(Web page edit records)

####

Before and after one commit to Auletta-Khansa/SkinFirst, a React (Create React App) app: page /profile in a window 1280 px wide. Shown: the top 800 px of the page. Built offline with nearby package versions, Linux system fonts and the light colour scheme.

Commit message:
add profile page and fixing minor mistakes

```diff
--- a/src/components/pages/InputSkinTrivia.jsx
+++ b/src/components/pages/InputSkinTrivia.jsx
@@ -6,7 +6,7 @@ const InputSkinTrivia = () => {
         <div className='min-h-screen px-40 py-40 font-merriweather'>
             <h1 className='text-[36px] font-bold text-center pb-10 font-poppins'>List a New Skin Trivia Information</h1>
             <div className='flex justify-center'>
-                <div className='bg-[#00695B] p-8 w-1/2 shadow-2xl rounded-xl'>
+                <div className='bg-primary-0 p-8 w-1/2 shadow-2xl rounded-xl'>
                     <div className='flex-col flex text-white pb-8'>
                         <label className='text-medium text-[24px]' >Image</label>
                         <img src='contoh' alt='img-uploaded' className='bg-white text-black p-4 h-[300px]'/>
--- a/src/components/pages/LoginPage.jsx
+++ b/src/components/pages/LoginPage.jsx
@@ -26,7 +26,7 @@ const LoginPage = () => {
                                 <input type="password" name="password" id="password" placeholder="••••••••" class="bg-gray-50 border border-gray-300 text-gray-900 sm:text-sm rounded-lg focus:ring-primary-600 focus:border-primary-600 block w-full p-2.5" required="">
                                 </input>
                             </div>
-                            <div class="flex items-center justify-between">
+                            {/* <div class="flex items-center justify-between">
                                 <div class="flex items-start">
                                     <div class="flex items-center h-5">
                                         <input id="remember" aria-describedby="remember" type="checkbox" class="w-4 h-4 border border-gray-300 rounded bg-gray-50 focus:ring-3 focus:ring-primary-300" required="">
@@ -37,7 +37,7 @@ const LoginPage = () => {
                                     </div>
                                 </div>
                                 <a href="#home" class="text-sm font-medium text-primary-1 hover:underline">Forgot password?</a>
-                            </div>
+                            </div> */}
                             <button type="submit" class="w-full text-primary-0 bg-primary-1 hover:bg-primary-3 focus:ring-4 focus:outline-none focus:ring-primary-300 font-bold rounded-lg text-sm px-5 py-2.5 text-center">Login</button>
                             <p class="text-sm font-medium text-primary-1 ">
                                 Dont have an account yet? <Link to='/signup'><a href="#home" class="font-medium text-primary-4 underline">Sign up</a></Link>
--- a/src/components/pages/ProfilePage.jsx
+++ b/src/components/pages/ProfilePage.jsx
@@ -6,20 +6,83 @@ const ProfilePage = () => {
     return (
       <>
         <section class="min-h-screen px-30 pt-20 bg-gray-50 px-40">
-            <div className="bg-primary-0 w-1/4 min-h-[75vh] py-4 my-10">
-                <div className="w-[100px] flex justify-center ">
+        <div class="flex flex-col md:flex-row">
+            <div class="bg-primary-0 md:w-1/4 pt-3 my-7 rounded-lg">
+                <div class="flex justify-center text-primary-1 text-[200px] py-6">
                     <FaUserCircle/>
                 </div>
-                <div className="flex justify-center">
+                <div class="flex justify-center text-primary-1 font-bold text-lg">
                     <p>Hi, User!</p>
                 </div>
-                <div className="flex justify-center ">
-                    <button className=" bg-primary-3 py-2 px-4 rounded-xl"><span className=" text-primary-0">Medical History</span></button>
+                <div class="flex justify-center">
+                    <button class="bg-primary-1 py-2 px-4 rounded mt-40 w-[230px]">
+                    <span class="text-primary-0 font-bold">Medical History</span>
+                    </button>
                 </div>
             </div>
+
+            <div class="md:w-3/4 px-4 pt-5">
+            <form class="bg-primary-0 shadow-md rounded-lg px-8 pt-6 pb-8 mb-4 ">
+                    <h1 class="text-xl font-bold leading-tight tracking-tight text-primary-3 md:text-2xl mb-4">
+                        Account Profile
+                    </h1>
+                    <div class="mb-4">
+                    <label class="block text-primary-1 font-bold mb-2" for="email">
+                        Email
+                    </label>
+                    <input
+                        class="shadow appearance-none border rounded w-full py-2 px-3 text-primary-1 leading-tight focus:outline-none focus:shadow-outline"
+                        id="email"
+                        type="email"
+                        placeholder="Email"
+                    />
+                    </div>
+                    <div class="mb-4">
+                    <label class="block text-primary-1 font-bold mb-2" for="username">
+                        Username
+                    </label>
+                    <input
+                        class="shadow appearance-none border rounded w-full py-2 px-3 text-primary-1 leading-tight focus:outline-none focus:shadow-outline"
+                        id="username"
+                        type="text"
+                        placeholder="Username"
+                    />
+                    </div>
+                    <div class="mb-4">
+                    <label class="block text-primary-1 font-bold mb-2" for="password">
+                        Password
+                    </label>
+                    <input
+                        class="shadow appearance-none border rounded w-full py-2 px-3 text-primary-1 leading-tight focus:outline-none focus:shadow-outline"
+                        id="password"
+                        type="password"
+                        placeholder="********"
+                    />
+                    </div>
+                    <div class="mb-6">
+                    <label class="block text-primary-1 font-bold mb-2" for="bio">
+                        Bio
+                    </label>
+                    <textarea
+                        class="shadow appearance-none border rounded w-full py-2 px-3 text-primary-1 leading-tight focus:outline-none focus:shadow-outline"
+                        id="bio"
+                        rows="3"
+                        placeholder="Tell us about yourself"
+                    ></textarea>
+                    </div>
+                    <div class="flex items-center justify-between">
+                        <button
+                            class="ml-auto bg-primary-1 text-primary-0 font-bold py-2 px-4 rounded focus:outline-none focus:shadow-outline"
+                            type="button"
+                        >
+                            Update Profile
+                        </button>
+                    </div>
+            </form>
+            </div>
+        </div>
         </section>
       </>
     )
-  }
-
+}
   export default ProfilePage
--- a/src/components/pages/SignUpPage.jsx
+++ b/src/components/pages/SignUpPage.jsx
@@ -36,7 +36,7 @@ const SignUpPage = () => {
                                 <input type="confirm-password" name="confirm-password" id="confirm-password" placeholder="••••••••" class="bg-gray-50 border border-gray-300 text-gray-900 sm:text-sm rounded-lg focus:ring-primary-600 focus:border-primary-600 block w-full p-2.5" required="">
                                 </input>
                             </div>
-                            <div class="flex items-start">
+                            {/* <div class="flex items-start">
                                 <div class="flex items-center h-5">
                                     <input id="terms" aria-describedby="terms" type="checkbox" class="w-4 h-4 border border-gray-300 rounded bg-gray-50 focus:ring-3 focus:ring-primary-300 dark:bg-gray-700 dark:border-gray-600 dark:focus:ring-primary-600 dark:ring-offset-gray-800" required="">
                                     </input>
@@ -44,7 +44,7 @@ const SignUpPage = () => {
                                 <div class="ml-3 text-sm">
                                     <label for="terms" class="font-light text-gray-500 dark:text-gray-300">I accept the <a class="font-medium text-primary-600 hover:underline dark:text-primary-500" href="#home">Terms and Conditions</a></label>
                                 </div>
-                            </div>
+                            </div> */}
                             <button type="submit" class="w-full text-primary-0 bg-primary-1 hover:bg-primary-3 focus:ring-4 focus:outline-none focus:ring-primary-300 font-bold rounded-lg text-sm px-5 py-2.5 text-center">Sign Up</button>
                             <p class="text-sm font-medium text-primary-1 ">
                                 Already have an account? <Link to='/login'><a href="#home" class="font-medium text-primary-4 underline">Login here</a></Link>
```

####

■ Work order
An exact copy of every entry is required.

■ Your solution
Before and after one commit to Auletta-Khansa/SkinFirst, a React (Create React App) app: page /profile in a window 1280 px wide. Shown: the top 800 px of the page. Built offline with nearby package versions, Linux system fonts and the light colour scheme.

Commit message:
add profile page and fixing minor mistakes

```diff
--- a/src/components/pages/InputSkinTrivia.jsx
+++ b/src/components/pages/InputSkinTrivia.jsx
@@ -6,7 +6,7 @@ const InputSkinTrivia = () => {
         <div className='min-h-screen px-40 py-40 font-merriweather'>
             <h1 className='text-[36px] font-bold text-center pb-10 font-poppins'>List a New Skin Trivia Information</h1>
             <div className='flex justify-center'>
-                <div className='bg-[#00695B] p-8 w-1/2 shadow-2xl rounded-xl'>
+                <div className='bg-primary-0 p-8 w-1/2 shadow-2xl rounded-xl'>
                     <div className='flex-col flex text-white pb-8'>
                         <label className='text-medium text-[24px]' >Image</label>
                         <img src='contoh' alt='img-uploaded' className='bg-white text-black p-4 h-[300px]'/>
--- a/src/components/pages/LoginPage.jsx
+++ b/src/components/pages/LoginPage.jsx
@@ -26,7 +26,7 @@ const LoginPage = () => {
                                 <input type="password" name="password" id="password" placeholder="••••••••" class="bg-gray-50 border border-gray-300 text-gray-900 sm:text-sm rounded-lg focus:ring-primary-600 focus:border-primary-600 block w-full p-2.5" required="">
                                 </input>
                             </div>
-                            <div class="flex items-center justify-between">
+                            {/* <div class="flex items-center justify-between">
                                 <div class="flex items-start">
                                     <div class="flex items-center h-5">
                                         <input id="remember" aria-describedby="remember" type="checkbox" class="w-4 h-4 border border-gray-300 rounded bg-gray-50 focus:ring-3 focus:ring-primary-300" required="">
@@ -37,7 +37,7 @@ const LoginPage = () => {
                                     </div>
                                 </div>
                                 <a href="#home" class="text-sm font-medium text-primary-1 hover:underline">Forgot password?</a>
-                            </div>
+                            </div> */}
                             <button type="submit" class="w-full text-primary-0 bg-primary-1 hover:bg-primary-3 focus:ring-4 focus:outline-none focus:ring-primary-300 font-bold rounded-lg text-sm px-5 py-2.5 text-center">Login</button>
                             <p class="text-sm font-medium text-primary-1 ">
                                 Dont have an account yet? <Link to='/signup'><a href="#home" class="font-medium text-primary-4 underline">Sign up</a></Link>
--- a/src/components/pages/ProfilePage.jsx
+++ b/src/components/pages/ProfilePage.jsx
@@ -6,20 +6,83 @@ const ProfilePage = () => {
     return (
       <>
         <section class="min-h-screen px-30 pt-20 bg-gray-50 px-40">
-            <div className="bg-primary-0 w-1/4 min-h-[75vh] py-4 my-10">
-                <div className="w-[100px] flex justify-center ">
+        <div class="flex flex-col md:flex-row">
+            <div class="bg-primary-0 md:w-1/4 pt-3 my-7 rounded-lg">
+                <div class="flex justify-center text-primary-1 text-[200px] py-6">
                     <FaUserCircle/>
                 </div>
-                <div className="flex justify-center">
+                <div class="flex justify-center text-primary-1 font-bold text-lg">
                     <p>Hi, User!</p>
                 </div>
-                <div className="flex justify-center ">
-                    <button className=" bg-primary-3 py-2 px-4 rounded-xl"><span className=" text-primary-0">Medical History</span></button>
+                <div class="flex justify-center">
+                    <button class="bg-primary-1 py-2 px-4 rounded mt-40 w-[230px]">
+                    <span class="text-primary-0 font-bold">Medical History</span>
+                    </button>
                 </div>
             </div>
+
+            <div class="md:w-3/4 px-4 pt-5">
+            <form class="bg-primary-0 shadow-md rounded-lg px-8 pt-6 pb-8 mb-4 ">
+                    <h1 class="text-xl font-bold leading-tight tracking-tight text-primary-3 md:text-2xl mb-4">
+                        Account Profile
+                    </h1>
+                    <div class="mb-4">
+                    <label class="block text-primary-1 font-bold mb-2" for="email">
+                        Email
+                    </label>
+                    <input
+                        class="shadow appearance-none border rounded w-full py-2 px-3 text-primary-1 leading-tight focus:outline-none focus:shadow-outline"
+                        id="email"
+                        type="email"
+                        placeholder="Email"
+                    />
+                    </div>
+                    <div class="mb-4">
+                    <label class="block text-primary-1 font-bold mb-2" for="username">
+                        Username
+                    </label>
+                    <input
+                        class="shadow appearance-none border rounded w-full py-2 px-3 text-primary-1 leading-tight focus:outline-none focus:shadow-outline"
+                        id="username"
+                        type="text"
+                        placeholder="Username"
+                    />
+                    </div>
+                    <div class="mb-4">
+                    <label class="block text-primary-1 font-bold mb-2" for="password">
+                        Password
+                    </label>
+                    <input
+                        class="shadow appearance-none border rounded w-full py-2 px-3 text-primary-1 leading-tight focus:outline-none focus:shadow-outline"
+                        id="password"
+                        type="password"
+                        placeholder="********"
+                    />
+                    </div>
+                    <div class="mb-6">
+                    <label class="block text-primary-1 font-bold mb-2" for="bio">
+                        Bio
+                    </label>
+                    <textarea
+                        class="shadow appearance-none border rounded w-full py-2 px-3 text-primary-1 leading-tight focus:outline-none focus:shadow-outline"
+                        id="bio"
+                        rows="3"
+                        placeholder="Tell us about yourself"
+                    ></textarea>
+                    </div>
+                    <div class="flex items-center justify-between">
+                        <button
+                            class="ml-auto bg-primary-1 text-primary-0 font-bold py-2 px-4 rounded focus:outline-none focus:shadow-outline"
+                            type="button"
+                        >
+                            Update Profile
+                        </button>
+                    </div>
+            </form>
+            </div>
+        </div>
         </section>
       </>
     )
-  }
-
+}
   export default ProfilePage
--- a/src/components/pages/SignUpPage.jsx
+++ b/src/components/pages/SignUpPage.jsx
@@ -36,7 +36,7 @@ const SignUpPage = () => {
                                 <input type="confirm-password" name="confirm-password" id="confirm-password" placeholder="••••••••" class="bg-gray-50 border border-gray-300 text-gray-900 sm:text-sm rounded-lg focus:ring-primary-600 focus:border-primary-600 block w-full p-2.5" required="">
                                 </input>
                             </div>
-                            <div class="flex items-start">
+                            {/* <div class="flex items-start">
                                 <div class="flex items-center h-5">
                                     <input id="terms" aria-describedby="terms" type="checkbox" class="w-4 h-4 border border-gray-300 rounded bg-gray-50 focus:ring-3 focus:ring-primary-300 dark:bg-gray-700 dark:border-gray-600 dark:focus:ring-primary-600 dark:ring-offset-gray-800" required="">
                                     </input>
@@ -44,7 +44,7 @@ const SignUpPage = () => {
                                 <div class="ml-3 text-sm">
                                     <label for="terms" class="font-light text-gray-500 dark:text-gray-300">I accept the <a class="font-medium text-primary-600 hover:underline dark:text-primary-500" href="#home">Terms and Conditions</a></label>
                                 </div>
-                            </div>
+                            </div> */}
                             <button type="submit" class="w-full text-primary-0 bg-primary-1 hover:bg-primary-3 focus:ring-4 focus:outline-none focus:ring-primary-300 font-bold rounded-lg text-sm px-5 py-2.5 text-center">Sign Up</button>
                             <p class="text-sm font-medium text-primary-1 ">
                                 Already have an account? <Link to='/login'><a href="#home" class="font-medium text-primary-4 underline">Login here</a></Link>
```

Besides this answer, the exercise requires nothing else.